Revision comparison data:
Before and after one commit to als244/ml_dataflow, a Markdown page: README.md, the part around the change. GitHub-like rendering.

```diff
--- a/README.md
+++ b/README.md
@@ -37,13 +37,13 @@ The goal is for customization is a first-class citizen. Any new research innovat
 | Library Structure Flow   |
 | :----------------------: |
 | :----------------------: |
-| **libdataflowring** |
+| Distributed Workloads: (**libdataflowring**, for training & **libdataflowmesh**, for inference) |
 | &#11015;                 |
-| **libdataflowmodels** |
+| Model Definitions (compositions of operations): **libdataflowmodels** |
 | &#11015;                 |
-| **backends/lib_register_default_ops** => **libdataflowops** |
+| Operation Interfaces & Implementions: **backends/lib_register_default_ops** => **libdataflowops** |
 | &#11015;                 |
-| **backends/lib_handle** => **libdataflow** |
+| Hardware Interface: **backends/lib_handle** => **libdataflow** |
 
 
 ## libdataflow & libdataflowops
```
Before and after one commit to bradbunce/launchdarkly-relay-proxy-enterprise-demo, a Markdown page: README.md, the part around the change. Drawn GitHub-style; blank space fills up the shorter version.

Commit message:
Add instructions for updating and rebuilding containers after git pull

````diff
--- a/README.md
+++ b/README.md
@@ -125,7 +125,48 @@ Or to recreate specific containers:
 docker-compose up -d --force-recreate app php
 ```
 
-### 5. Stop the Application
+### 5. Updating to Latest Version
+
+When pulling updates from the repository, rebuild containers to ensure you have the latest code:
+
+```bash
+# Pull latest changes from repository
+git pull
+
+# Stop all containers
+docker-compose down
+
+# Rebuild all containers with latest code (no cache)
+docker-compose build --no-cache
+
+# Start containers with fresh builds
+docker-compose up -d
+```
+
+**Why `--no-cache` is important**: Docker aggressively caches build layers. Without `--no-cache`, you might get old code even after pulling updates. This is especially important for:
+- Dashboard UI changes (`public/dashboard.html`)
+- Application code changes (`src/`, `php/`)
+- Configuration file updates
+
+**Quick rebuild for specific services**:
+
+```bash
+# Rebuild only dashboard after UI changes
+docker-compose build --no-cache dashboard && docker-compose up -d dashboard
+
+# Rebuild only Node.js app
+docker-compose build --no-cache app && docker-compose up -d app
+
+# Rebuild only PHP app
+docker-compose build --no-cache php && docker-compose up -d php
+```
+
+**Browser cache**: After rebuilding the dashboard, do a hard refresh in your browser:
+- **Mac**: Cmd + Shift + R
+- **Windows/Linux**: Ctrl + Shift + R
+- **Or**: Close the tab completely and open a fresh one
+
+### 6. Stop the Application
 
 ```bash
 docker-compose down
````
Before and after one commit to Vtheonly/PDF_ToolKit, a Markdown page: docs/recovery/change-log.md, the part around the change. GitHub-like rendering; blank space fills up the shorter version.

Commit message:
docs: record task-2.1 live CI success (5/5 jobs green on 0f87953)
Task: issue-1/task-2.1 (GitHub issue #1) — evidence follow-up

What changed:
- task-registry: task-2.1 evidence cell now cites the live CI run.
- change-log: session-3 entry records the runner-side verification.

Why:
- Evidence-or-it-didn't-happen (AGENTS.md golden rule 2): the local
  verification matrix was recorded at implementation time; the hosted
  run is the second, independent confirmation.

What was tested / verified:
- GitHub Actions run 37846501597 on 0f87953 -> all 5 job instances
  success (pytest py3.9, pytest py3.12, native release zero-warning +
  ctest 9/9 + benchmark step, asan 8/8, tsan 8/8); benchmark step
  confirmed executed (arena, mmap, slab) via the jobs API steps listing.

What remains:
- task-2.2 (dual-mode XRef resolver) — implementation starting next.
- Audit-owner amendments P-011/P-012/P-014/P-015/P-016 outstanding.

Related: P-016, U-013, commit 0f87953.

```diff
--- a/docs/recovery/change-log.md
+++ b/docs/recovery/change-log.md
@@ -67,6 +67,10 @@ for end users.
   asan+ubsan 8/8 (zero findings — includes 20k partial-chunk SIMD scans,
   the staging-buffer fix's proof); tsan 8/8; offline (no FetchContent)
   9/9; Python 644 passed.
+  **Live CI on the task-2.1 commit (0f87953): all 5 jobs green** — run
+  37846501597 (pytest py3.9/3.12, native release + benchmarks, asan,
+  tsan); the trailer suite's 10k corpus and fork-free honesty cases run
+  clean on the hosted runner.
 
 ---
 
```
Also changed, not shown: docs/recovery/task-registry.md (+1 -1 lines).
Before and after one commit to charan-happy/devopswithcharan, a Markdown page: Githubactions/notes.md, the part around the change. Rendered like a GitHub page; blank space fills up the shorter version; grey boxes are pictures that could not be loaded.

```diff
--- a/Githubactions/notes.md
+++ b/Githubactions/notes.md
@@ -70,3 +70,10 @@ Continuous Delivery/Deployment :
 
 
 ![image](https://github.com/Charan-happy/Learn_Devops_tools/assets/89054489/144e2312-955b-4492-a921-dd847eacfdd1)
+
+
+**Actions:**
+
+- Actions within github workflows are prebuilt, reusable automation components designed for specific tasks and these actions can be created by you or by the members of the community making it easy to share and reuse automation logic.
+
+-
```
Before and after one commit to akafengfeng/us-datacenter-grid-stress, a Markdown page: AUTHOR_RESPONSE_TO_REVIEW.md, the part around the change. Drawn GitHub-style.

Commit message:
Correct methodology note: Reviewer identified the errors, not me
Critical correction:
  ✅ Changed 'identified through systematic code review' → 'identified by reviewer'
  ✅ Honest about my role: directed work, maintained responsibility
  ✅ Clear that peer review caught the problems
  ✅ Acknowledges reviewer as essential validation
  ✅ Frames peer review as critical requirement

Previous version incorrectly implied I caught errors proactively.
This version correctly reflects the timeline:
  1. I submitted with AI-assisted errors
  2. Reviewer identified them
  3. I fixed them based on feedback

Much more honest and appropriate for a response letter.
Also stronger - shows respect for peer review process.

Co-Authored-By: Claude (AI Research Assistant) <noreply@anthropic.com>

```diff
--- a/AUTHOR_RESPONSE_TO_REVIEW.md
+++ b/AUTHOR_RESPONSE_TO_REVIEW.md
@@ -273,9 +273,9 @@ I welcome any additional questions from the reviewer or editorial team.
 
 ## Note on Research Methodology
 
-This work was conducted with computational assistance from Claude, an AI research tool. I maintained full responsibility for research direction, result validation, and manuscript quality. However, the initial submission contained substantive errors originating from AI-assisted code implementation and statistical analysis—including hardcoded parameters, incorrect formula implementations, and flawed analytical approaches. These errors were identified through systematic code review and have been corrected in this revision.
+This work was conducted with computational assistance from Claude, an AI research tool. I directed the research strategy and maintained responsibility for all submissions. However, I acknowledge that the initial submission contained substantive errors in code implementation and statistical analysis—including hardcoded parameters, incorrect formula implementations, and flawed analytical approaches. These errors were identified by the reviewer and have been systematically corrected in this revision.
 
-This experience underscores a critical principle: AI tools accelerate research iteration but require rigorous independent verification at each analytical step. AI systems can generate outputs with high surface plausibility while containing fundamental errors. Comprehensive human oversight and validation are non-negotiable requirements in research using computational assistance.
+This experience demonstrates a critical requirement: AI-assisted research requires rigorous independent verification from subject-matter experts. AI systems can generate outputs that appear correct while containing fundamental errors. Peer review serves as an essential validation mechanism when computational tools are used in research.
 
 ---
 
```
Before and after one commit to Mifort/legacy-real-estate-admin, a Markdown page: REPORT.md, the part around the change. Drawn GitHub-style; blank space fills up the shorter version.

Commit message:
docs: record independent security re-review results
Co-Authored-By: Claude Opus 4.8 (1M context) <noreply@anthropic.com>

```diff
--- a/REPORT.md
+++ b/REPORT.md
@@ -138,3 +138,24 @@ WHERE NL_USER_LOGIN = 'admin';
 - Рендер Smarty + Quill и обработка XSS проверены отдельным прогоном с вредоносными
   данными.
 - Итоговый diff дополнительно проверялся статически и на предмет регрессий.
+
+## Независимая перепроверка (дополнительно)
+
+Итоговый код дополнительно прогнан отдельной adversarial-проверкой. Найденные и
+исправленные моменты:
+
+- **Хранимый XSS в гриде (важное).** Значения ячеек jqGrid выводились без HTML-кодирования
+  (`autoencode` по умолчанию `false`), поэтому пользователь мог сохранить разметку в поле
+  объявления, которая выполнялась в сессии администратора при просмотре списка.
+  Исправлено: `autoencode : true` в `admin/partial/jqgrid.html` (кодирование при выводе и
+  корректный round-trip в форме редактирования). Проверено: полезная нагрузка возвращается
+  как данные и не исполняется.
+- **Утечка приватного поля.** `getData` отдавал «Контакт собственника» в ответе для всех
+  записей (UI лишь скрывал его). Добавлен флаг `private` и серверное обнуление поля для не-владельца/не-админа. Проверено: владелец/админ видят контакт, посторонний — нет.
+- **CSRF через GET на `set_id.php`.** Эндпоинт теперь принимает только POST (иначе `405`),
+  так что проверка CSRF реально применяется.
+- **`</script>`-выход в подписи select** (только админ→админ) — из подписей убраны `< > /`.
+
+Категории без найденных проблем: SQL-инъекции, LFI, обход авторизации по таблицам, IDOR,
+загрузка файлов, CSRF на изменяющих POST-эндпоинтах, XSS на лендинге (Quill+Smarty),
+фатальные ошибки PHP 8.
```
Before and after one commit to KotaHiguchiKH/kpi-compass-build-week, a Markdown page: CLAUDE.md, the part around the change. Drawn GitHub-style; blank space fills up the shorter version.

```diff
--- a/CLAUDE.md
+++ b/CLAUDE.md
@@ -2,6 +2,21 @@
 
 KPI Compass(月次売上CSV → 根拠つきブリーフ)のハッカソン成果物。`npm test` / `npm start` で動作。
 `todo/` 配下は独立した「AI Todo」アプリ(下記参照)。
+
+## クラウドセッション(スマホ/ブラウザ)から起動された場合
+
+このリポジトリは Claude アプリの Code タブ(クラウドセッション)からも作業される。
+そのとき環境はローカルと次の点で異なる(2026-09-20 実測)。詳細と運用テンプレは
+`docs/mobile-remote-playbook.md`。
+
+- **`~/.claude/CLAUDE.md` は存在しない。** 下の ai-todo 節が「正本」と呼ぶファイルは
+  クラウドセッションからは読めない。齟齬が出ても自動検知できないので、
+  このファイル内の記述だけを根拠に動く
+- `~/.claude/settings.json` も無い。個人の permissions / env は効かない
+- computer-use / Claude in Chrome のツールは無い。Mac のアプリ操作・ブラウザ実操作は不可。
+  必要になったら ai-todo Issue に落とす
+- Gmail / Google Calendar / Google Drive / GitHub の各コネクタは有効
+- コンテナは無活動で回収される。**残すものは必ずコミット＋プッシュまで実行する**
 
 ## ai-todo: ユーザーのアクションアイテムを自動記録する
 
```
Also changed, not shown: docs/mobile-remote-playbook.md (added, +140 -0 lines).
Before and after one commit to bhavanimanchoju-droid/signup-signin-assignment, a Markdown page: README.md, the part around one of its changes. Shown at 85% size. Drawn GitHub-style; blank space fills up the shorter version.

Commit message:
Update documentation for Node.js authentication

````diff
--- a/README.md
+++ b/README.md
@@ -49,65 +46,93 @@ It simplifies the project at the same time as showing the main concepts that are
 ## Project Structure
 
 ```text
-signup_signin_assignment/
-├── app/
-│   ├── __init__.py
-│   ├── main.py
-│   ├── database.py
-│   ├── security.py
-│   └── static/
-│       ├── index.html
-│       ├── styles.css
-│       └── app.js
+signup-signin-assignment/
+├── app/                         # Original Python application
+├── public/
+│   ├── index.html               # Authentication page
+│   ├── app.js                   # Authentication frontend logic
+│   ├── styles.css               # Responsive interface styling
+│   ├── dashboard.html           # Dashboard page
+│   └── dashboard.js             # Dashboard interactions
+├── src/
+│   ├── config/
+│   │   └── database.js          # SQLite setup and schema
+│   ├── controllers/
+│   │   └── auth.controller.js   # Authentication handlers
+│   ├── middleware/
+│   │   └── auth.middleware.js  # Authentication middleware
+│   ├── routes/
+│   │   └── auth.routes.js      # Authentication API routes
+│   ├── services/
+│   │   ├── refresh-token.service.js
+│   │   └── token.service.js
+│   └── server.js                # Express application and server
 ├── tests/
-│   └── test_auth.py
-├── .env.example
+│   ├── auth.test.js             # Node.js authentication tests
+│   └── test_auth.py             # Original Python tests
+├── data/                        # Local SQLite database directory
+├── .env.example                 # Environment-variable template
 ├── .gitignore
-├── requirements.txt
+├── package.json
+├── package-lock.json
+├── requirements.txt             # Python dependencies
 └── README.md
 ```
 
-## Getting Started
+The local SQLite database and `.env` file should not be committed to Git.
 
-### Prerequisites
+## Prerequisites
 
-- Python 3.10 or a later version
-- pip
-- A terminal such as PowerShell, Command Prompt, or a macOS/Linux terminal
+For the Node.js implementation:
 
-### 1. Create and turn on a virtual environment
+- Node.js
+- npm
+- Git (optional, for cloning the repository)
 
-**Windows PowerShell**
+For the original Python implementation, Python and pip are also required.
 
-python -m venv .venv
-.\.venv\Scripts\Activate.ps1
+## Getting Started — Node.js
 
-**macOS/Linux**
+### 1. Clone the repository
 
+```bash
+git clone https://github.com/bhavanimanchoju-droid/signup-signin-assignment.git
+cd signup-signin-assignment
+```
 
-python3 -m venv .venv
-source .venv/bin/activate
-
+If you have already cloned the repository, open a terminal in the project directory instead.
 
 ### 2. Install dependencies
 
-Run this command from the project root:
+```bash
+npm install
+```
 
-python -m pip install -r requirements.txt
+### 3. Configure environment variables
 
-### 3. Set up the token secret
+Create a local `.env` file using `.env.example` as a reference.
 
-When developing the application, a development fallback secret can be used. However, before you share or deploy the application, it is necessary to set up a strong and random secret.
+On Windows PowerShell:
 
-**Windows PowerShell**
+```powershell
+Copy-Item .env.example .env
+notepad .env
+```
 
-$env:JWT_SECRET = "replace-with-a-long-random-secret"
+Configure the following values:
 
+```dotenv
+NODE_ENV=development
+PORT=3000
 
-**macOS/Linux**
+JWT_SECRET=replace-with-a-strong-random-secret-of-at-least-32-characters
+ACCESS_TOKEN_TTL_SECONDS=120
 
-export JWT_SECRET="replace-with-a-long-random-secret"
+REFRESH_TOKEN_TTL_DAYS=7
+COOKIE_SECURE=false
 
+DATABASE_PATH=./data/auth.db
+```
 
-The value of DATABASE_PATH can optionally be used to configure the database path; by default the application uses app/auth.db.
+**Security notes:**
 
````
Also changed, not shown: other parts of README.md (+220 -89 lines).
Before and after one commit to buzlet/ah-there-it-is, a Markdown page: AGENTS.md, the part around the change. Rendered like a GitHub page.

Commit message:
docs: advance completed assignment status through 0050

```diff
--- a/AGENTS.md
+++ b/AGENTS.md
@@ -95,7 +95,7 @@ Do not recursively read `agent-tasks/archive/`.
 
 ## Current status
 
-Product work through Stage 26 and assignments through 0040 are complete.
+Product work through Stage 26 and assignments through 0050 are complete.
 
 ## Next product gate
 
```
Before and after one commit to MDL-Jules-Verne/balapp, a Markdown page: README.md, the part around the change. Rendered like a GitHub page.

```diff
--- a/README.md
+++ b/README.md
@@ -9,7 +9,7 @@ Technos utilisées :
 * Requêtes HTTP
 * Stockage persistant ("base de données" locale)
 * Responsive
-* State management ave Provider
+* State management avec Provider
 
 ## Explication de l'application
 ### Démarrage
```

■ **TASK OBJECTIVE**
Find and copy each line above holding "recovery".

■ **TASK OUTPUT**
Before and after one commit to Vtheonly/PDF_ToolKit, a Markdown page: docs/recovery/change-log.md, the part around the change. GitHub-like rendering; blank space fills up the shorter version.
--- a/docs/recovery/change-log.md
+++ b/docs/recovery/change-log.md
Also changed, not shown: docs/recovery/task-registry.md (+1 -1 lines).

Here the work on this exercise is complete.